I am trying to create a decentralized moderation system for the game Diplomacy, a game for seven players. In each round of a face-to-face game, each player writes their moves on paper then puts it in a box; all moves are read at once. The game was popular as play-by-mail: you mail your moves to a magazine publisher, who aggregates all moves and publishes game updates to everyone. In each round of an online game, each player sends their moves to a third-party "moderator", who then aggregates the moves and relays all moves to all players. The players must agree beforehand to a third-party moderator.
I would like to create a decentralized system without the need for a moderator. Each player can run a web-accessible server. Each round, each player will broadcast their moves (encrypted somehow) to all other players. When all players have broadcasted their moves, only then can all players read the other players' moves.
Initially, I thought of using something like the Three-pass Protocol: Player A writes a message, puts it in a box with Padlock A, and sends it to Player B. Player B puts Padlock B on the box and returns it to Player A. Player A removes Padlock A and returns the box to Player B. Player B can now remove Padlock B and read the message.
The players would be arranged in a ring: Player A always passes messages to Player B, Player B always passes messages to Player C, etc. So each message ends up in a box with seven padlocks on it. Only when it has gone around the entire ring can all the players read the messages.
But this doesn't solve the problem of noncooperation: On the sixth pass, Player D can stop sending messages to Player E, read everyone else's moves, and not cooperate further.
Player D and Player F can also choose to cooperate with eachother, and keep Player E out of the loop. That would be bad for Player E.
In a game like Diplomacy, it is not acceptable to allow one player to read any other player's moves without all players reading all moves.
Another thought is for each player to privately send their moves, locked in a box, to each other player (via private-public keys). When a player receives the box, then that player broadcasts to everyone, "hey everyone, player X sent me a box which hashes to abc123!". When everyone finds that everyone else has received all other boxes, then they can swap them back. This allows some player to lie to everyone else, but the downside is "nobody gets anything".
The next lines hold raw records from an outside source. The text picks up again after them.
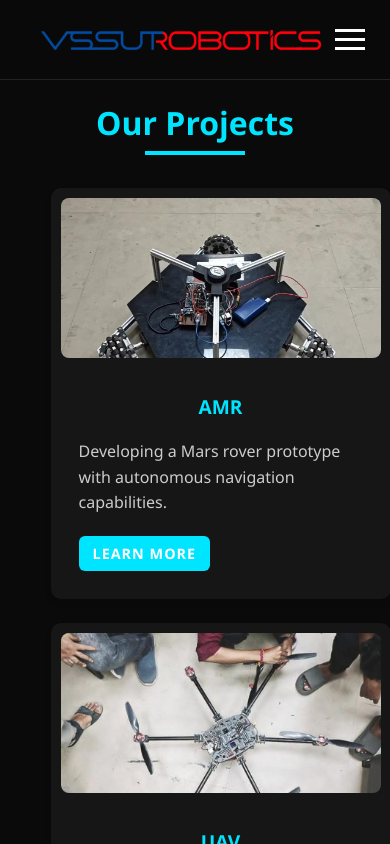
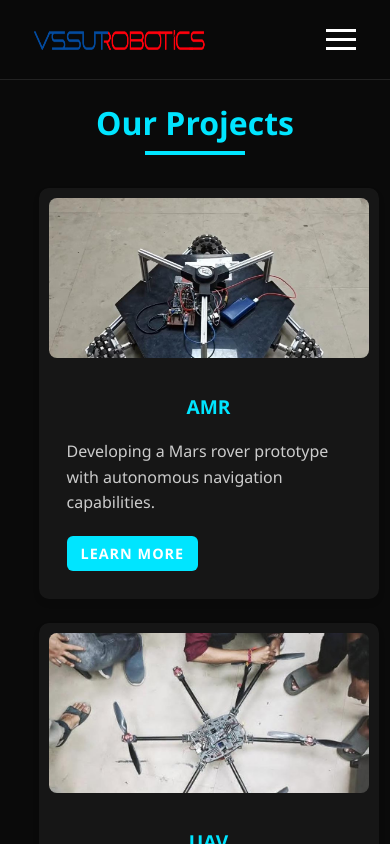
Before and after one commit to Losthero1640/rs-website, a React (Vite) app: page /projects in a window 390 px wide. Shown: the top 844 px of the page. Built offline with nearby package versions, Linux system fonts and the light colour scheme.

Commit message:
css modified

```diff
--- a/src/styles/Home.css
+++ b/src/styles/Home.css
@@ -1,3 +1,6 @@
+html, body {
+  overflow-x: hidden;
+}
 /* Hero Section */
 .hero {
   position: relative;
@@ -265,6 +268,10 @@
 
 /* ---------- 480px and below ---------- */
 @media (max-width: 480px) {
+
+  .projects-grid {
+    margin: 0px 3px;
+  }
   .achievement-content {
     padding: 15px;
   }
@@ -293,4 +300,25 @@
   .footer-content p {
     font-size: 0.8rem;
   }
+
+  .projects-grid {
+
+    margin: 0px 3px;
+  }
+
+
 }
+
+@media (max-width: 380px) {
+  .latest-projects .projects-grid {
+    grid-template-columns: 1fr;
+    padding: 0 50px;
+  }
+  .navbar-logo {
+    font-size: 1.3rem;
+    margin-left: 5px;
+  }
+  .navbar {
+    padding: 10px 10px;
+  }
+}
--- a/src/styles/Navbar.css
+++ b/src/styles/Navbar.css
@@ -149,3 +149,14 @@
     padding: 18px 0;
   }
 }
+
+@media (max-width: 400px) {
+  .logo-img {
+    width: 180px;
+  }
+
+  .navbar .container {
+    padding-left: 10px;
+    padding-right: 10px;
+  }
+}
--- a/src/styles/global.css
+++ b/src/styles/global.css
@@ -124,7 +124,17 @@ section {
   }
 
   .container {
-    padding: 0 15px;
+    padding: 0 3px;
+  }
+}
+
+@media (max-width: 380px) {
+  .section-title {
+    font-size: 2rem;
+  }
+
+  .container {
+    padding: 0 3px;
   }
 }
 .loading-overlay {
```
I think I'm on the right track here, but I'm not sure. Is this a correct way of thinking about the problem? Has this already been done (I can't find another solution already)?